- **WHAT NEEDS TO BE DONE**
How do the records below read from their first line through the line containing "Also changed, not shown: 1 edited"? Write those lines out exactly.

- **AVAILABLE DATA**
════════

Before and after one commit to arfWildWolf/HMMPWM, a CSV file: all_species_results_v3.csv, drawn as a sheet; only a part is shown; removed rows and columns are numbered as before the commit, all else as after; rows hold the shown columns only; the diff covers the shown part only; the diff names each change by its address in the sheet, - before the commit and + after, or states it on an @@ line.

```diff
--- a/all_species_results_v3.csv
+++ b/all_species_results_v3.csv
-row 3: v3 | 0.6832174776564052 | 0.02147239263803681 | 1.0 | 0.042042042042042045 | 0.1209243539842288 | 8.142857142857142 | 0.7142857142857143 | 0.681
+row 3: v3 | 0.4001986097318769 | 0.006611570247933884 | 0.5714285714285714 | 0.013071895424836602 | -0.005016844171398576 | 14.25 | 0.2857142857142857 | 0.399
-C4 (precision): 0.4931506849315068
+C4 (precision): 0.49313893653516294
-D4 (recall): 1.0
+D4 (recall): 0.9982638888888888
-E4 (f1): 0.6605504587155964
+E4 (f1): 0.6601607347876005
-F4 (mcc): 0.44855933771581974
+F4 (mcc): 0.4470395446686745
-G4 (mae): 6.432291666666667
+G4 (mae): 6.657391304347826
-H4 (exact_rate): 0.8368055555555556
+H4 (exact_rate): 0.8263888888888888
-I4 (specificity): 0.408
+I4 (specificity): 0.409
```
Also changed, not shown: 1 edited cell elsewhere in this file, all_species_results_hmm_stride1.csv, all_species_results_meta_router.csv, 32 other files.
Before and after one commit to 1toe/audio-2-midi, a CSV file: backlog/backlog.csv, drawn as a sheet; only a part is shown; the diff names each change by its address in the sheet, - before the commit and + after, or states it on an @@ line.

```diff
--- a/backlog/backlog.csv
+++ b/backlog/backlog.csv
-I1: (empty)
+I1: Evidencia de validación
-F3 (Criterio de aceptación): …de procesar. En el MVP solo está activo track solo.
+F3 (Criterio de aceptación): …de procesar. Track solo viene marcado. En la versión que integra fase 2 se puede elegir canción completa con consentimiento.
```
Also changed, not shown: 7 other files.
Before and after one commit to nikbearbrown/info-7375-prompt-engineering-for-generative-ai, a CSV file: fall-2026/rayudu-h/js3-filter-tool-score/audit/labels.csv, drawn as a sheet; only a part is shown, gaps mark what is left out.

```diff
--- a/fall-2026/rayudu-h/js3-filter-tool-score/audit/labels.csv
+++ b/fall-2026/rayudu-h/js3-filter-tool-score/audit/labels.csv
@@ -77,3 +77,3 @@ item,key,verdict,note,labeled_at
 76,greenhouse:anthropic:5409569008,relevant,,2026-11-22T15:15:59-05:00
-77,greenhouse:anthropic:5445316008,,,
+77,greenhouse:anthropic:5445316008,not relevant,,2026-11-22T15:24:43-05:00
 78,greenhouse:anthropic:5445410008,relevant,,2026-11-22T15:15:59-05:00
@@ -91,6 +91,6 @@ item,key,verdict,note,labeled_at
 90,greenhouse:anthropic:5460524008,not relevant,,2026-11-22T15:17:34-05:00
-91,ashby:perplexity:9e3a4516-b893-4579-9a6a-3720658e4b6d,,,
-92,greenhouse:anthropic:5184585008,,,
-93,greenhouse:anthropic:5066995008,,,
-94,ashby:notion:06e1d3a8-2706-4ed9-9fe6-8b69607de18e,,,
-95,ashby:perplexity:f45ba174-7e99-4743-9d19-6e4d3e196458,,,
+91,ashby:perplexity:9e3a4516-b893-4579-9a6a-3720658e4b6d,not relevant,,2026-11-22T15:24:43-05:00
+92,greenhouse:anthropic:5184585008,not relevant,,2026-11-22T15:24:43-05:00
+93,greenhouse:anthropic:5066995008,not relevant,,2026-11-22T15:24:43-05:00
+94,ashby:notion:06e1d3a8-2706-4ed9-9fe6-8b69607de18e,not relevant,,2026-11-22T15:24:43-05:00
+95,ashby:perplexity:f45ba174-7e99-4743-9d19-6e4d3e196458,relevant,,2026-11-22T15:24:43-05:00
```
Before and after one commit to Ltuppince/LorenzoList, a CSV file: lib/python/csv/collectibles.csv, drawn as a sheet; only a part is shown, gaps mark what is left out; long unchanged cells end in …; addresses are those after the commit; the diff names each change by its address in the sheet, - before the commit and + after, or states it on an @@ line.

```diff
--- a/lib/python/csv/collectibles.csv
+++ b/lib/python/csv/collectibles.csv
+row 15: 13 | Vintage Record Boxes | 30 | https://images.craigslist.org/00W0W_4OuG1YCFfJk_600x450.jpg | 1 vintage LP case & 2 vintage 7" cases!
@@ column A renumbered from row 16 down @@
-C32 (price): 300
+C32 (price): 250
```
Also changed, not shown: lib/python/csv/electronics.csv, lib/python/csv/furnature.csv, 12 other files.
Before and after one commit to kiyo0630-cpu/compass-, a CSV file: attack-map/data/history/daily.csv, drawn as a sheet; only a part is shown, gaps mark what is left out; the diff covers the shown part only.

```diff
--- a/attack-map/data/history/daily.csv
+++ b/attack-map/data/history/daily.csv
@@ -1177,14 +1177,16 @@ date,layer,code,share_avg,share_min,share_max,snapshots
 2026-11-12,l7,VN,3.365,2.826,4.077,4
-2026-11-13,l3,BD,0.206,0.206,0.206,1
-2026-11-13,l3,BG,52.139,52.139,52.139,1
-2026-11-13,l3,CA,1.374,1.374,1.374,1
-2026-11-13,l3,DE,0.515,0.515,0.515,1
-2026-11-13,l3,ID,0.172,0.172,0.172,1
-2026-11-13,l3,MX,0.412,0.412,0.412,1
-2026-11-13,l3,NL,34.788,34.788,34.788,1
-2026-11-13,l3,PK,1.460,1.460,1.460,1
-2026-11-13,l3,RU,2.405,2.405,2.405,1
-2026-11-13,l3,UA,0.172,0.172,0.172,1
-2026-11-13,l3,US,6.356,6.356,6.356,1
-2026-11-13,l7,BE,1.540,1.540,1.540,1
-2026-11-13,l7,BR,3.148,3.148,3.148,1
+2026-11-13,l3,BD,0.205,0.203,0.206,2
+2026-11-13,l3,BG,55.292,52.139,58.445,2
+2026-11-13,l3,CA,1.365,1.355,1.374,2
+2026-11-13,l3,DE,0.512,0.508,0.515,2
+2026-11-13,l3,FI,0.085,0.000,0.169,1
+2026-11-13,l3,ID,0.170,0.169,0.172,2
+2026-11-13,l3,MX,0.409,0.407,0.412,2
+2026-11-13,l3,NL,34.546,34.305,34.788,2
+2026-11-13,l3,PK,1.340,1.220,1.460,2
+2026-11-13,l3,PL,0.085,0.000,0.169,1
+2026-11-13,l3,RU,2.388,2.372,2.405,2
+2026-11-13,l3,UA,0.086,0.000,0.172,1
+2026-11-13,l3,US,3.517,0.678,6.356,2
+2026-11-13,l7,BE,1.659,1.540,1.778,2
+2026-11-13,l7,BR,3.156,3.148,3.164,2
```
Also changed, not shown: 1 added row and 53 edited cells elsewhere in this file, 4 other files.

════════

- **WRITTEN RESPONSE**
Before and after one commit to arfWildWolf/HMMPWM, a CSV file: all_species_results_v3.csv, drawn as a sheet; only a part is shown; removed rows and columns are numbered as before the commit, all else as after; rows hold the shown columns only; the diff covers the shown part only; the diff names each change by its address in the sheet, - before the commit and + after, or states it on an @@ line.

```diff
--- a/all_species_results_v3.csv
+++ b/all_species_results_v3.csv
-row 3: v3 | 0.6832174776564052 | 0.02147239263803681 | 1.0 | 0.042042042042042045 | 0.1209243539842288 | 8.142857142857142 | 0.7142857142857143 | 0.681
+row 3: v3 | 0.4001986097318769 | 0.006611570247933884 | 0.5714285714285714 | 0.013071895424836602 | -0.005016844171398576 | 14.25 | 0.2857142857142857 | 0.399
-C4 (precision): 0.4931506849315068
+C4 (precision): 0.49313893653516294
-D4 (recall): 1.0
+D4 (recall): 0.9982638888888888
-E4 (f1): 0.6605504587155964
+E4 (f1): 0.6601607347876005
-F4 (mcc): 0.44855933771581974
+F4 (mcc): 0.4470395446686745
-G4 (mae): 6.432291666666667
+G4 (mae): 6.657391304347826
-H4 (exact_rate): 0.8368055555555556
+H4 (exact_rate): 0.8263888888888888
-I4 (specificity): 0.408
+I4 (specificity): 0.409
```
Also changed, not shown: 1 edited cell elsewhere in this file, all_species_results_hmm_stride1.csv, all_species_results_meta_router.csv, 32 other files.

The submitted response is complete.